== Provided information ==
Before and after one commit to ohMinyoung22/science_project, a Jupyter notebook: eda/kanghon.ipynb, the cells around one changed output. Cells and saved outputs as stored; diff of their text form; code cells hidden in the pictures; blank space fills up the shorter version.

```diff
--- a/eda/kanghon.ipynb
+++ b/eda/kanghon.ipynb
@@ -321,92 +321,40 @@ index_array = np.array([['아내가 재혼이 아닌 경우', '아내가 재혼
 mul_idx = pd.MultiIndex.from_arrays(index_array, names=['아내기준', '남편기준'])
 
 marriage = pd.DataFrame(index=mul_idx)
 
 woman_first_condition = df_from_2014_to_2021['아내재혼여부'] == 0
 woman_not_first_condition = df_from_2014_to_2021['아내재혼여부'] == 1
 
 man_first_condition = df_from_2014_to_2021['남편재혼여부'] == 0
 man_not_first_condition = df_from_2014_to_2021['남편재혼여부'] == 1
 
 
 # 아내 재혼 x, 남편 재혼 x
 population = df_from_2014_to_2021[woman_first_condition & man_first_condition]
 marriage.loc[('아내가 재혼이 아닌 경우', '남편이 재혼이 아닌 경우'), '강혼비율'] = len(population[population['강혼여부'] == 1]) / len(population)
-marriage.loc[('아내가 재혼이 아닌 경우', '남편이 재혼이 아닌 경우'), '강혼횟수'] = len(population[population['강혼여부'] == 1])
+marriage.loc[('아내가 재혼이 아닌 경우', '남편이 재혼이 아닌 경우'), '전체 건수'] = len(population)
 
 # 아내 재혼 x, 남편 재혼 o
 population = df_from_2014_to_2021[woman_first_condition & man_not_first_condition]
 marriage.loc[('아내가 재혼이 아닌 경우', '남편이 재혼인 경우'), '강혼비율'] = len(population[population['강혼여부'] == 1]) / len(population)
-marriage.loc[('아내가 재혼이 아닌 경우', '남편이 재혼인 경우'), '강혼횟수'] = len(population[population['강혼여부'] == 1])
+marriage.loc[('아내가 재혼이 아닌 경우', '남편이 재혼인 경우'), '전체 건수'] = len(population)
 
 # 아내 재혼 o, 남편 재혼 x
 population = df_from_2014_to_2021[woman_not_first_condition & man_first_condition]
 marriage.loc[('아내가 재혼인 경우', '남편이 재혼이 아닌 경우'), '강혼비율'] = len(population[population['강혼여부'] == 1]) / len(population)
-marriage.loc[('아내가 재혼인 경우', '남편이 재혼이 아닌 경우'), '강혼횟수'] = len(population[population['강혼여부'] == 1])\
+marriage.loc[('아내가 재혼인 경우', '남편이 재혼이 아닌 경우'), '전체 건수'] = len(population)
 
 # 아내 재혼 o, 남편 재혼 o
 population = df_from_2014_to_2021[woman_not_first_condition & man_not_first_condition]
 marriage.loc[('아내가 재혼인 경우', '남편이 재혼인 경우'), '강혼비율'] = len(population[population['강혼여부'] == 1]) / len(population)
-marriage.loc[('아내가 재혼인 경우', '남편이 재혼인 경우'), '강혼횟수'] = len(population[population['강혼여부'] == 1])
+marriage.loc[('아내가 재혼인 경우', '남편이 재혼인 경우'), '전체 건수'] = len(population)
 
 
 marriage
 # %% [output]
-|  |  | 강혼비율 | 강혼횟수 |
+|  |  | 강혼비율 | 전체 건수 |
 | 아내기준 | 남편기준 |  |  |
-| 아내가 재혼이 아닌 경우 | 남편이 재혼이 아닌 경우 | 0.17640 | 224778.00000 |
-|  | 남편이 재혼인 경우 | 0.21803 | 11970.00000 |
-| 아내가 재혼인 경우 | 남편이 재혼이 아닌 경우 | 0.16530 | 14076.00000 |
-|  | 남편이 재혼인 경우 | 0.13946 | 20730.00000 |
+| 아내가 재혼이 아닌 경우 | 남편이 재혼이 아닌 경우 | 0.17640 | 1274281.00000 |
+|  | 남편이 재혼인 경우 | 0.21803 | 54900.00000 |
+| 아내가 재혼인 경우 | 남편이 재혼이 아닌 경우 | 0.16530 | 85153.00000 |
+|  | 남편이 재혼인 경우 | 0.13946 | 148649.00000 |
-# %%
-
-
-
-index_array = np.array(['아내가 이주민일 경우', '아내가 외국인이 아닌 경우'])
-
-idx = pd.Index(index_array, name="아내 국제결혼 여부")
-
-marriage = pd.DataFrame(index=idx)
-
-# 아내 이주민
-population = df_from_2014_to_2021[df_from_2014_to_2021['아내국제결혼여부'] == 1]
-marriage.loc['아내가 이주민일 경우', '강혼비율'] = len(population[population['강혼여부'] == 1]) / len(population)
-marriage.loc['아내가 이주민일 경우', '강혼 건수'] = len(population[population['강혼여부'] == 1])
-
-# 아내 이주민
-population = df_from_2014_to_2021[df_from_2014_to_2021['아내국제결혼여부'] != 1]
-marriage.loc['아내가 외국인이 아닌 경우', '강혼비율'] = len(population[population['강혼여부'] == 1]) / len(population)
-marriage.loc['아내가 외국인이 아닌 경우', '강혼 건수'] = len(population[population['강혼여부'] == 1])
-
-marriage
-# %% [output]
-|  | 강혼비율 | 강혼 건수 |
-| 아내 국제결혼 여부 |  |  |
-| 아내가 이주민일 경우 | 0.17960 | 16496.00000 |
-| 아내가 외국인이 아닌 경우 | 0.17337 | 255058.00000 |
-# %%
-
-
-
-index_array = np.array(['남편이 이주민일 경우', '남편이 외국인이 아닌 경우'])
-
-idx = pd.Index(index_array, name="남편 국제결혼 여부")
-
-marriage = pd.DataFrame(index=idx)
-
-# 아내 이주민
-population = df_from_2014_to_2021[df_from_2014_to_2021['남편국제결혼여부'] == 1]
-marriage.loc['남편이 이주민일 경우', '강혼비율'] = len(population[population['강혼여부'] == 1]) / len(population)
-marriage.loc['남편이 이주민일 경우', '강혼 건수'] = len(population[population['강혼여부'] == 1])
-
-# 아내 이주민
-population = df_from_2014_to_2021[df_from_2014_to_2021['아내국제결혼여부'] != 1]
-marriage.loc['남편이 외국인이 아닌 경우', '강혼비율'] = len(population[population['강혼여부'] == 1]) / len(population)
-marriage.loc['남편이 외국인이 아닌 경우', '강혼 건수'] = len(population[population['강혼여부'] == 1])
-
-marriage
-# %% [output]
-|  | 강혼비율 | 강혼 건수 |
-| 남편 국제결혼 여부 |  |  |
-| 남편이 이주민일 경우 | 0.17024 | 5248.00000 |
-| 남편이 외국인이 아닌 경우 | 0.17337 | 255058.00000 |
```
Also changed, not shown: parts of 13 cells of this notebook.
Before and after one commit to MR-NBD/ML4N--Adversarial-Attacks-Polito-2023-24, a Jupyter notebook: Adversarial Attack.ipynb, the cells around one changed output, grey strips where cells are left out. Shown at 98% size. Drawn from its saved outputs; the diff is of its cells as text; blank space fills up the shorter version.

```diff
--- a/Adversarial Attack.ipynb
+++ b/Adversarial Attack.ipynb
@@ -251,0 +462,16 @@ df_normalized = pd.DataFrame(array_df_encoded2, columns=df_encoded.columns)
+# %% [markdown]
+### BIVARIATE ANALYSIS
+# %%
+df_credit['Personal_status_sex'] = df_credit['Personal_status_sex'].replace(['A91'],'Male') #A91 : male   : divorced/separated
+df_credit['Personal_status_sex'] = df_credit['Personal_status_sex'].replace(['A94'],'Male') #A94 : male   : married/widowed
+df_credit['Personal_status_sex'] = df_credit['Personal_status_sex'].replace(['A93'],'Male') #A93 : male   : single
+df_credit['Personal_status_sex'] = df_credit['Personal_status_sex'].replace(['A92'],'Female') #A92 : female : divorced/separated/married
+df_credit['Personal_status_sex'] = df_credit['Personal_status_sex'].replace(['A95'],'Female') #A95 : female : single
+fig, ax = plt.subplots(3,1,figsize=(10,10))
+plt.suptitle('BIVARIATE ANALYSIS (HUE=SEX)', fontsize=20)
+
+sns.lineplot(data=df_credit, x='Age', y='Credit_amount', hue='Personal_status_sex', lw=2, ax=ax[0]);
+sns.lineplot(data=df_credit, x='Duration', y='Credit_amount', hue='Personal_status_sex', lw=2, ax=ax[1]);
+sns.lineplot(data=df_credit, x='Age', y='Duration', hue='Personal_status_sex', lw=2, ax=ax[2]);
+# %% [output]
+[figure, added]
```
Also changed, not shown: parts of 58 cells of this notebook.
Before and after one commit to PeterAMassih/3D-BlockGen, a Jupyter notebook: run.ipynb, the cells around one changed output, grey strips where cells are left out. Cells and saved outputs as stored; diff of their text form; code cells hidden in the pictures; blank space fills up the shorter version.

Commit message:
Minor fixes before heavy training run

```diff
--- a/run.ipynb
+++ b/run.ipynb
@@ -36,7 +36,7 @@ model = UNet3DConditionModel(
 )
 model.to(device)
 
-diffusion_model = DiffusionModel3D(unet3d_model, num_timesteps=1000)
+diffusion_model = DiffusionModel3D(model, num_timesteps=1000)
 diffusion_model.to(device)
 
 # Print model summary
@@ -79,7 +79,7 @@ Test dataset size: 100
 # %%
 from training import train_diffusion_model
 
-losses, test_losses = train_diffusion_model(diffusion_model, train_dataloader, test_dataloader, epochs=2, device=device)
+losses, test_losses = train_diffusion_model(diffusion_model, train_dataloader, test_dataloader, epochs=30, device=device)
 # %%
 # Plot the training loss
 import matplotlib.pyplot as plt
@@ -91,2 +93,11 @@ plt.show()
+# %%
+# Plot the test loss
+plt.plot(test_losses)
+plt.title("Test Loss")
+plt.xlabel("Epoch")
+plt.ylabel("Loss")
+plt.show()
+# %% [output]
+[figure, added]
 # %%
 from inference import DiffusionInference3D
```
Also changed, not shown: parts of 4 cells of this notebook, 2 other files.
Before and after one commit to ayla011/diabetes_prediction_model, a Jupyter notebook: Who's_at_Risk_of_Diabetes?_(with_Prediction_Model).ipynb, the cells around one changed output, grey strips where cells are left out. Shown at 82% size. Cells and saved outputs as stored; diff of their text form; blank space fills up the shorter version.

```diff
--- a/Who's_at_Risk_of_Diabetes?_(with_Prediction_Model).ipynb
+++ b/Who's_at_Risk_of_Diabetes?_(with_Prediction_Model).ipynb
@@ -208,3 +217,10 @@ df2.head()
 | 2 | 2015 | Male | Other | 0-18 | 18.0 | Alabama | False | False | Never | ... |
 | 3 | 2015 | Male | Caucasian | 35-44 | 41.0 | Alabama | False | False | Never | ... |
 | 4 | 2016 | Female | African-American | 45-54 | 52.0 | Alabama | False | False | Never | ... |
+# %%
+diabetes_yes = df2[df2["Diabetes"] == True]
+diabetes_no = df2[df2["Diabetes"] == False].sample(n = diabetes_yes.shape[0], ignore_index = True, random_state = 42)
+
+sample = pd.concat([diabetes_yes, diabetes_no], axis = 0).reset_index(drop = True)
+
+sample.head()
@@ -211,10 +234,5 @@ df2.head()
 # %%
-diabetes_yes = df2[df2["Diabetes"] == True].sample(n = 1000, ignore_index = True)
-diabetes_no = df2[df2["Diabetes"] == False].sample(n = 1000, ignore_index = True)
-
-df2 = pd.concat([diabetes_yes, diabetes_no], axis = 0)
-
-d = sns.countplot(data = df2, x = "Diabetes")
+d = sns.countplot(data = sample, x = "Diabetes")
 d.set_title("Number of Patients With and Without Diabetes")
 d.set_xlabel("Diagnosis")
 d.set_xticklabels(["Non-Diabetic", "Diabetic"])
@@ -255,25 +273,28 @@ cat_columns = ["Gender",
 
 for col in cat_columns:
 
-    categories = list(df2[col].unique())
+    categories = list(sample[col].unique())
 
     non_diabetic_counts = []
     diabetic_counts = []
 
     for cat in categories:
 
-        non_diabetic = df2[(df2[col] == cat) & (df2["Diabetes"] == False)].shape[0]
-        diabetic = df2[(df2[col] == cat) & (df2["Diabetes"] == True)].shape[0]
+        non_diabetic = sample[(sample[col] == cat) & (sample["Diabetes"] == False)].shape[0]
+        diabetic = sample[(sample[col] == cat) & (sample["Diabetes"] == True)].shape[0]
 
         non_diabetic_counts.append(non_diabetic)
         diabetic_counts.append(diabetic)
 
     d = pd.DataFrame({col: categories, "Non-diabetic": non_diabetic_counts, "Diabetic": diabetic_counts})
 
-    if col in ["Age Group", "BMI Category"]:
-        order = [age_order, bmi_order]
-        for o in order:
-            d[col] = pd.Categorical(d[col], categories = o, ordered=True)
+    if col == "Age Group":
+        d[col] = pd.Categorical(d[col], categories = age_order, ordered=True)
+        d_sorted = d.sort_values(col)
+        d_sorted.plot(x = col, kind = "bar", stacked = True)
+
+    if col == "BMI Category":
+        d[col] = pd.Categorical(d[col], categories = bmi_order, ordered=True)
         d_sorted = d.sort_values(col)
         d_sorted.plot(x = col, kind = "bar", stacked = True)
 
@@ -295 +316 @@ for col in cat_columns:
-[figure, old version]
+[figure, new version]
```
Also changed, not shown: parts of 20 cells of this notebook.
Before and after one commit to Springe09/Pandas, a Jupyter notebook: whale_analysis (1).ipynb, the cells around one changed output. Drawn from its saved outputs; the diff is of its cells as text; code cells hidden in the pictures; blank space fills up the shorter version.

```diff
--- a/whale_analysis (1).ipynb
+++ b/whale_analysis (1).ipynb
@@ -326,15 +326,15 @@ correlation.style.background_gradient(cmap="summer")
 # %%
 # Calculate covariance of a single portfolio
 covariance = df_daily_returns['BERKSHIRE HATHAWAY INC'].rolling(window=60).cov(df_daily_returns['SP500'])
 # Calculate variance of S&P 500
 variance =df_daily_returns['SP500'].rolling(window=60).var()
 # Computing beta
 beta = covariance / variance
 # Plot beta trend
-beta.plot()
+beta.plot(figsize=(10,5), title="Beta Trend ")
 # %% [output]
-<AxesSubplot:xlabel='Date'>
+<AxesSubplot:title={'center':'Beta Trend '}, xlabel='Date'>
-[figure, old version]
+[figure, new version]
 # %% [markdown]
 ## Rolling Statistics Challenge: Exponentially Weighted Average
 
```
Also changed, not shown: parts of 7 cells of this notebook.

== What you are asked to do ==
Going through the data above, return each line with the word "sample".

== Task output ==
+diabetes_no = df2[df2["Diabetes"] == False].sample(n = diabetes_yes.shape[0], ignore_index = True, random_state = 42)
+sample = pd.concat([diabetes_yes, diabetes_no], axis = 0).reset_index(drop = True)
+sample.head()
-diabetes_yes = df2[df2["Diabetes"] == True].sample(n = 1000, ignore_index = True)
-diabetes_no = df2[df2["Diabetes"] == False].sample(n = 1000, ignore_index = True)
+d = sns.countplot(data = sample, x = "Diabetes")
+    categories = list(sample[col].unique())
+        non_diabetic = sample[(sample[col] == cat) & (sample["Diabetes"] == False)].shape[0]
+        diabetic = sample[(sample[col] == cat) & (sample["Diabetes"] == True)].shape[0]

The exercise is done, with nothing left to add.